_THE TASK_: The lines you return should be those containing the string "icon", taken from the data below.

[Items from a data source]
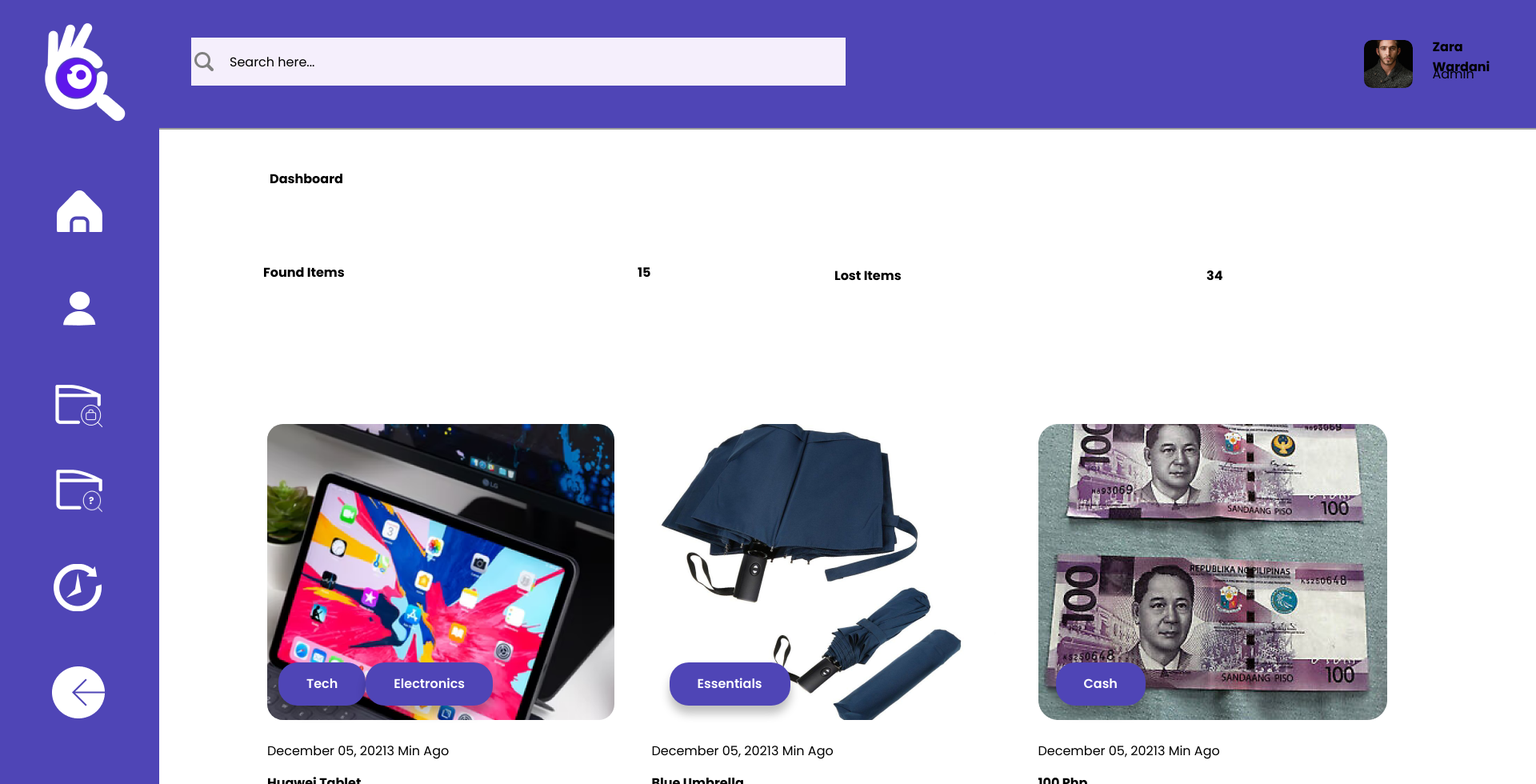
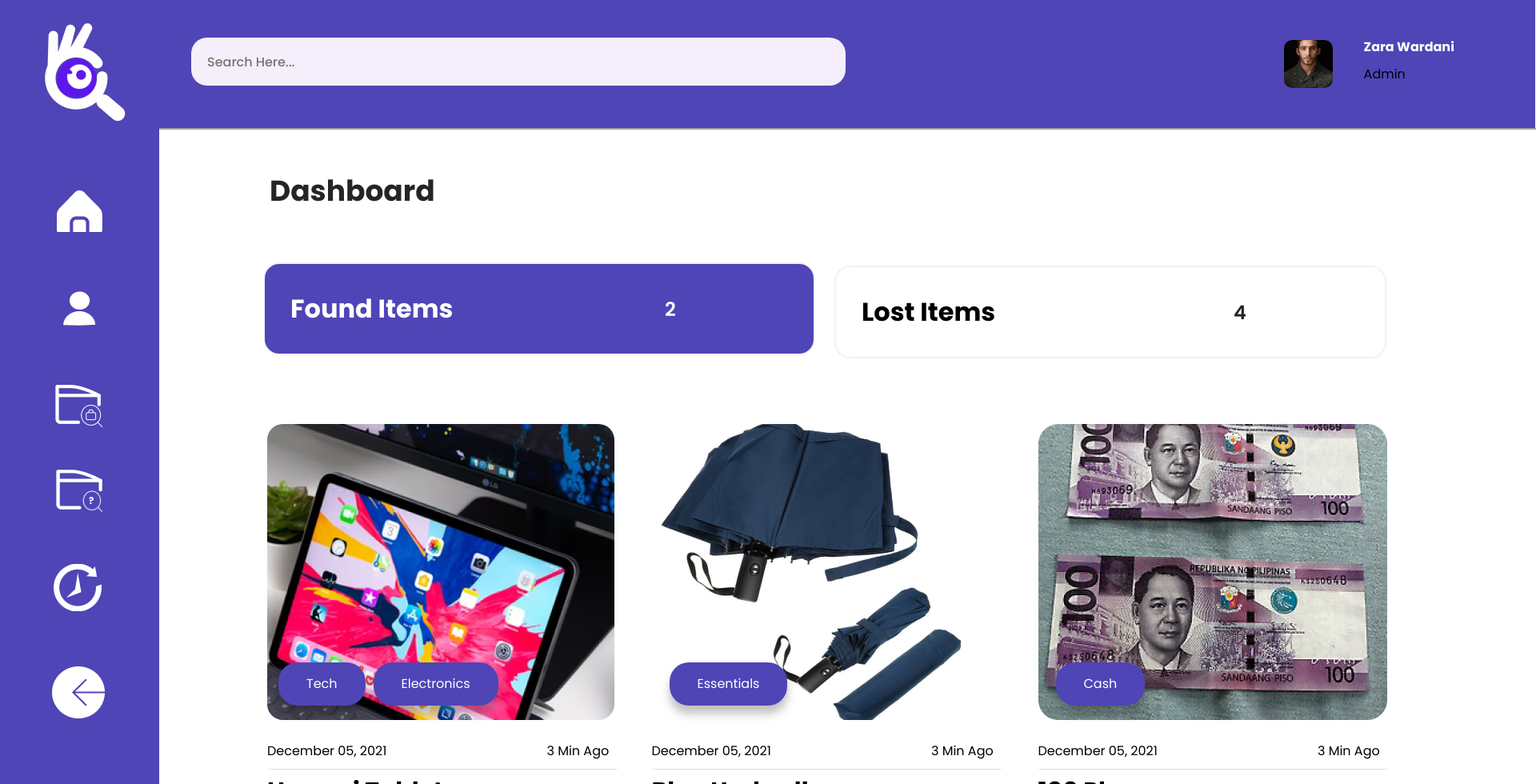
Before and after one commit to hanako0311/LFMS, a React (Create React App) app: page /home in a window 1280 px wide. Shown: the top 980 px of the page at 80% size, 1920 px wide, since content can reach past the window. Built offline with nearby package versions, Linux system fonts and the light colour scheme; grey boxes are pictures that could not be loaded.

Commit message:
final home

```diff
--- a/src/App.js
+++ b/src/App.js
@@ -2,6 +2,7 @@
 import React from 'react';
 import { Link, Route, BrowserRouter as Router, Routes } from 'react-router-dom';
 import './App.css';
+// import DashboardLostItems from './Dashboard Lost Items/DashboardLostItems.js';
 import Home from './Homepage/Home.js';
 import Login from './Login/Login.js'; // Import the Login
 import Registration from './Register/Register.js';
@@ -42,7 +43,7 @@ const App = () => {
         <Route path="/register" element={<Registration />} />
         <Route path="/login" element={<Login />} />
         <Route path="/home" element={<Home />} />
-
+        {/* <Route path="/dashboardlostitems" element={<DashboardLostItems />} /> */}
       </Routes>
     </Router>
   );
--- a/src/Homepage/Home.js
+++ b/src/Homepage/Home.js
@@ -19,8 +19,15 @@ import calc from './calc.png';
 import heart from './heart.png';
 
 const Home = () => {
+  const onUserContainerClick = useCallback(() => {
+
+  }, []);
   const onContainer1Click = useCallback(() => {
     // Please sync "Dashboard Lost Items" to the project
+  }, []);
+
+  const onHomeClick = useCallback(() => {
+
   }, []);
 
   const onRectangle1Click = useCallback(() => {
@@ -33,6 +40,10 @@ const Home = () => {
 
   const onReportFoundClick = useCallback(() => {
     // Please sync "Report Found Items" to the project
+  }, []);
+
+  const onHistoryClick = useCallback(() => {
+
   }, []);
 
   const onProfileClick = useCallback(() => {
@@ -52,7 +63,7 @@ const Home = () => {
       <div className="top-menu">
         <div className="bg" />
         <img className="top-menu-child" alt="" src="/line.svg" />
-        <div className="user">
+        <div className="user" onClick={onUserContainerClick}>
           <img className="placeholder-icon" alt="" src={userImage} />
           <div className="name">
             <b className="zara-wardani">Zara Wardani</b>
@@ -69,7 +80,7 @@ const Home = () => {
               <div className="content1">
                 <div className="found-items">Found Items</div>
               </div>
-              <b className="b">15</b>
+              <b className="b">2</b>
             </div>
           </div>
         </div>
@@ -78,7 +89,7 @@ const Home = () => {
         <div className="content2">
           <div className="lost-items">Lost Items</div>
         </div>
-        <b className="b">34</b>
+        <b className="b1">4</b>
       </div>
       <div className="found-items-2">
         <div className="div2">
@@ -208,7 +219,7 @@ const Home = () => {
               </div>
             </div>
           </div>
-          <div className="rectangle-div" />
+          <div className="rectangle-div" onClick={onRectangle1Click}/>
           <div className="claim2">Claim</div>
         </div>
         <div className="div3">
@@ -267,7 +278,7 @@ const Home = () => {
               </div>
             </div>
           </div>
-          <div className="child" />
+          <div className="child" onClick={onRectangle1Click}/>
           <div className="claim3">Claim</div>
           <div className="image1">
             <div className="tags1">
@@ -305,8 +316,8 @@ const Home = () => {
             src={profile}
             onClick={onProfileClick}
           />
-          <img className="home-icon" alt="" src={home} />
-          <img className="image-5-icon" alt="" src={history} />
+          <img className="home-icon" alt="" src={home}  onClick={onHomeClick} />
+          <img className="image-5-icon" alt="" src={history} onClick={onHistoryClick} />
         </div>
         <img
           className="subtract-icon"
@@ -315,12 +326,12 @@ const Home = () => {
           onClick={onSubtractClick}
         />
       </div>
-      <div className="search-bar" onClick={onSearchBarContainerClick}>
-        <div className="content21">
-          <img className="magnifier-icon" alt="" src={magnifier} />
-          <div className="search-here">Search here...</div>
-        </div>
-      </div>
+      <input
+              className="search-bar"
+              name="Search"
+              placeholder="Search Here..."
+              type="text"
+            />
       <img className="lf-splash-1" alt="" src={logo} />
     </div>
   );
--- a/src/Homepage/home.css
+++ b/src/Homepage/home.css
@@ -1,9 +1,9 @@
 .bg {
     position: absolute;
-    top: 0;
-    left: 1px;
+    top: 0px;
+    left: 0px;
     background-color: #4F45B6;
-    width: 1797.9px;
+    width: 1769px;
     height: 160px;
   }
   .placeholder-icon,
@@ -20,47 +20,52 @@
     width: 61.3px;
     height: 60px;
     object-fit: cover;
+    left: -100px;
   }
   .admin,
   .zara-wardani {
     position: absolute;
+    color: #FFF;
     top: 0;
-    left: 0;
+
     display: inline-block;
-    width: 107.3px;
+    width: 116.91px;
   }
   .admin {
     top: 34px;
     color: var(--gray-4);
-    width: 50.1px;
+    width: 54.56px;
+
   }
   .name,
   .top-menu,
   .user {
     position: absolute;
     top: 0;
-    left: 85.9px;
+    left: 0px;
     width: 107.3px;
     height: 68px;
+
   }
   .top-menu,
   .user {
     top: 46px;
     left: 1554.6px;
     width: 193.2px;
+
   }
   .top-menu {
     top: 0;
     left: 150px;
-    width: 1802px;
+    width: 1722px;
     height: 161px;
   }
   .dashboard {
     position: absolute;
     top: 211px;
     left: 337px;
-    font-size: var(--heading-1-size);
-    color: var(--black);
+    font-size: 36px;
+    color: #252525;
   }
   .col-1 {
     position: absolute;
@@ -71,10 +76,11 @@
   .found-items {
     position: relative;
     font-weight: 800;
+    font-size: 32px;
     display: inline-block;
     width: 305px;
     flex-shrink: 0;
-    /* background-color: #4F45B6; */
+    color: #FFF;
   }
   .content1 {
     display: flex;
@@ -84,20 +90,29 @@
   }
   .b {
     position: relative;
-    font-size: var(--heading-2-size);
+    font-size: 24px;
+    font-weight: 600;
+    color: #FFF;
+    font-family: var(--heading-2);
+  }
+  .b1 {
+    position: relative;
+    font-size: 24px;
+    font-weight: 600;
+    color: #252525;
     font-family: var(--heading-2);
   }
   .div {
-    border-radius: var(--br-xl);
-    background-color: var(--color-slateblue);
-    border: 2px solid var(--gray-1);
+    border-radius: 20px;
+    background-color: #4F45B6;
+    border: 2px solid #F5EFFC;
     box-sizing: border-box;
     width: 690px;
     display: flex;
     flex-direction: row;
     align-items: center;
     justify-content: flex-start;
-    padding: var(--padding-13xl);
+    padding: 32px;
     gap: 163px;
     cursor: pointer;
   }
@@ -132,6 +147,7 @@
     display: inline-block;
     width: 188px;
     flex-shrink: 0;
+    font-size: 32px;
   }
   .content2,
   .div1 {
@@ -145,12 +161,12 @@
     position: absolute;
     top: 332px;
     left: 1043px;
-    border-radius: var(--br-xl);
-    border: 2px solid var(--gray-1);
+    border-radius: 20px;
+    border: 2px solid #F5EFFC;
     box-sizing: border-box;
     width: 690px;
     align-items: center;
-    padding: var(--padding-13xl) 393px var(--padding-13xl) var(--padding-13xl);
+    padding: 32px 393px 32px 32px;
     gap: 297px;
     cursor: pointer;
     font-size: var(--font-size-13xl);
@@ -178,7 +194,7 @@
   }
   .tech {
     position: relative;
-    font-weight: 600;
+    font-weight: 100;
     display: flex;
     padding: 14px 35px 15px 35px;
     justify-content: center;
@@ -210,7 +226,7 @@
     flex-direction: row;
     align-items: center;
     justify-content: flex-start;
-    gap: var(--gap-mini);
+    gap: 10px;
   }
   .image {
     top: 0;
@@ -230,20 +246,21 @@
     flex-direction: row;
     align-items: center;
     justify-content: flex-start;
-    gap: var(--gap-123xl);
+    gap: 200px;
   }
   .line {
     position: absolute;
-    top: -0.5px;
+    top: 10px;
     left: 1.5px;
-    border-top: 1px solid var(--color-gainsboro);
+    border-top: 1px solid #DCDCDC;
     box-sizing: border-box;
     width: 435px;
     height: 1px;
   }
   .huawei-tablet {
     position: absolute;
-    top: 18px;
+    font-size: 30px;
+    top: 20px;
     left: 0;
     line-height: 120%;
     display: inline-block;
@@ -302,6 +319,7 @@
     background: #4F45B6;
     width: 434px;
     height: 52px;
+    cursor: pointer;
   }
   .claim {
     top: 600px;
@@ -524,7 +542,7 @@
     flex-direction: row;
     align-items: center;
     justify-content: flex-start;
-    gap: var(--gap-mini);
+    gap: 10px;
   }
   .claim3 {
     top: 600px;
@@ -544,7 +562,7 @@
     justify-content: center;
     gap: 47px;
     font-size: var(--font-size-xl);
-    font-family: 'Mulish';
+    font-family: var(--font-mulish);
   }
   .bg1 {
     position: absolute;
@@ -552,7 +570,7 @@
     left: 0.1px;
     background-color: #4F45B6;
     width: 198.5px;
-    height: 2019.4px;
+    height: 1970px;
   }
   .top-menu-item {
     position: absolute;
@@ -632,6 +650,7 @@
     width: 65px;
     height: 65px;
     overflow: hidden;
+    cursor: pointer;
   }
   .image-5-icon {
     position: absolute;
@@ -662,7 +681,7 @@
     top: -17px;
     left: 0;
     width: 199px;
-    height: 2032px;
+    height: 1950px;
     font-size: 12px;
     font-family: var(--font-inter);
   }
@@ -674,16 +693,29 @@
   }
   .magnifier-icon,
   .search-here {
-    position: relative;
+    position: absolute;
+    left: 20px;
   }
   .content21,
   .search-bar {
     height: 60px;
+    border: 1px solid var(--gray-300);
+    font-weight: 500;
+    font-family: var(--font-dm-sans);
+    font-size: var(--font-size-xl);
     display: flex;
     flex-direction: row;
     align-items: center;
     justify-content: flex-start;
     box-sizing: border-box;
+    position: absolute;
+    top: 47px;
+    left: calc(50% - 401px);
+    border-radius: 20px;
+    background-color: #F5EFFC;
+    width: 818px;
+    padding: 2px 32px 2px 20px;
+    color: var(--gray-4);
   }
   .content21 {
     border-radius: 22px;
@@ -691,15 +723,7 @@
     gap: 16px;
   }
   .search-bar {
-    position: absolute;
-    top: 47px;
-    left: calc(50% - 401px);
-    border-radius: 20;
-    background-color: #F5EFFC;
-    width: 818px;
-    padding: 2px 32px 2px 0px;
-    cursor: pointer;
-    color: var(--gray-4);
+
   }
   .lf-splash-1 {
     position: absolute;
@@ -719,7 +743,7 @@
     background-color: var(--white);
     width: 1920px;
     height: 1954px;
-    overflow: hidden;
+    overflow-x: hidden;
     text-align: left;
     font-size: var(--font-size-lg);
     color: var(--white);
```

_SOLUTION TO THIS EXERCISE_:
           <img className="placeholder-icon" alt="" src={userImage} />
-          <img className="home-icon" alt="" src={home} />
-          <img className="image-5-icon" alt="" src={history} />
+          <img className="home-icon" alt="" src={home}  onClick={onHomeClick} />
+          <img className="image-5-icon" alt="" src={history} onClick={onHistoryClick} />
           className="subtract-icon"
-          <img className="magnifier-icon" alt="" src={magnifier} />
   .placeholder-icon,
   .image-5-icon {
   .magnifier-icon,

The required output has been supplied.